Revision comparison data
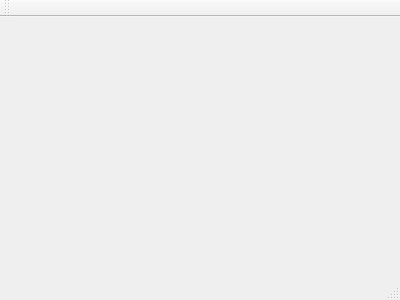
Before: the Qt Designer form mainwindow.ui in evilsmile/ControlXiaomi, drawn with Qt 5.
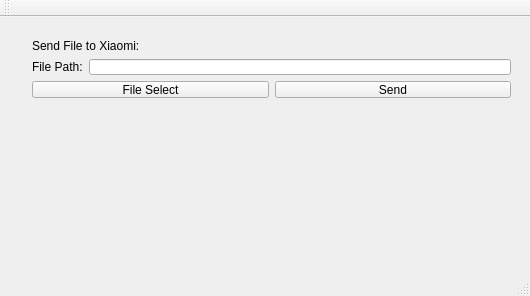
After: the same form once the commit is applied.

What changed in the file:
```diff
--- a/mainwindow.ui
+++ b/mainwindow.ui
@@ -1,24 +1,91 @@
 <ui version="4.0">
  <class>MainWindow</class>
- <widget class="QMainWindow" name="MainWindow" >
-  <property name="geometry" >
+ <widget class="QMainWindow" name="MainWindow">
+  <property name="geometry">
    <rect>
     <x>0</x>
     <y>0</y>
-    <width>400</width>
-    <height>300</height>
+    <width>530</width>
+    <height>296</height>
    </rect>
   </property>
   <property name="windowTitle" >
    <string>MainWindow</string>
   </property>
-  <widget class="QMenuBar" name="menuBar" />
-  <widget class="QToolBar" name="mainToolBar" />
-  <widget class="QWidget" name="centralWidget" />
-  <widget class="QStatusBar" name="statusBar" />
+  <widget class="QWidget" name="centralWidget">
+   <widget class="QWidget" name="">
+    <property name="geometry">
+     <rect>
+      <x>21</x>
+      <y>11</y>
+      <width>501</width>
+      <height>81</height>
+     </rect>
+    </property>
+    <layout class="QVBoxLayout" name="verticalLayout">
+     <item>
+      <widget class="QLabel" name="label">
+       <property name="text">
+        <string>Send File to Xiaomi:</string>
+       </property>
+      </widget>
+     </item>
+     <item>
+      <layout class="QHBoxLayout" name="horizontalLayout">
+       <item>
+        <widget class="QLabel" name="label_2">
+         <property name="text">
+          <string>File Path:</string>
+         </property>
+        </widget>
+       </item>
+       <item>
+        <widget class="QLineEdit" name="file_path_edit"/>
+       </item>
+      </layout>
+     </item>
+     <item>
+      <layout class="QHBoxLayout" name="horizontalLayout_2">
+       <item>
+        <widget class="QPushButton" name="fileSelectButton">
+         <property name="text">
+          <string>File Select</string>
+         </property>
+        </widget>
+       </item>
+       <item>
+        <widget class="QPushButton" name="sendButton">
+         <property name="text">
+          <string>Send</string>
+         </property>
+        </widget>
+       </item>
+      </layout>
+     </item>
+    </layout>
+   </widget>
+  </widget>
+  <widget class="QMenuBar" name="menuBar">
+   <property name="geometry">
+    <rect>
+     <x>0</x>
+     <y>0</y>
+     <width>530</width>
+     <height>23</height>
+    </rect>
+   </property>
+  </widget>
+  <widget class="QToolBar" name="mainToolBar">
+   <attribute name="toolBarArea">
+    <enum>TopToolBarArea</enum>
+   </attribute>
+   <attribute name="toolBarBreak">
+    <bool>false</bool>
+   </attribute>
+  </widget>
+  <widget class="QStatusBar" name="statusBar"/>
  </widget>
- <layoutDefault spacing="6" margin="11" />
- <pixmapfunction></pixmapfunction>
+ <layoutdefault spacing="6" margin="11"/>
  <resources/>
  <connections/>
 </ui>
```
Left out of the diff: 3 changed lines with no effect on the pictures.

YOUR OBJECTIVE
Return all lines in the entries above that carry the word "QWidget".

EXERCISE RESPONSE
-  <widget class="QWidget" name="centralWidget" />
+  <widget class="QWidget" name="centralWidget">
+   <widget class="QWidget" name="">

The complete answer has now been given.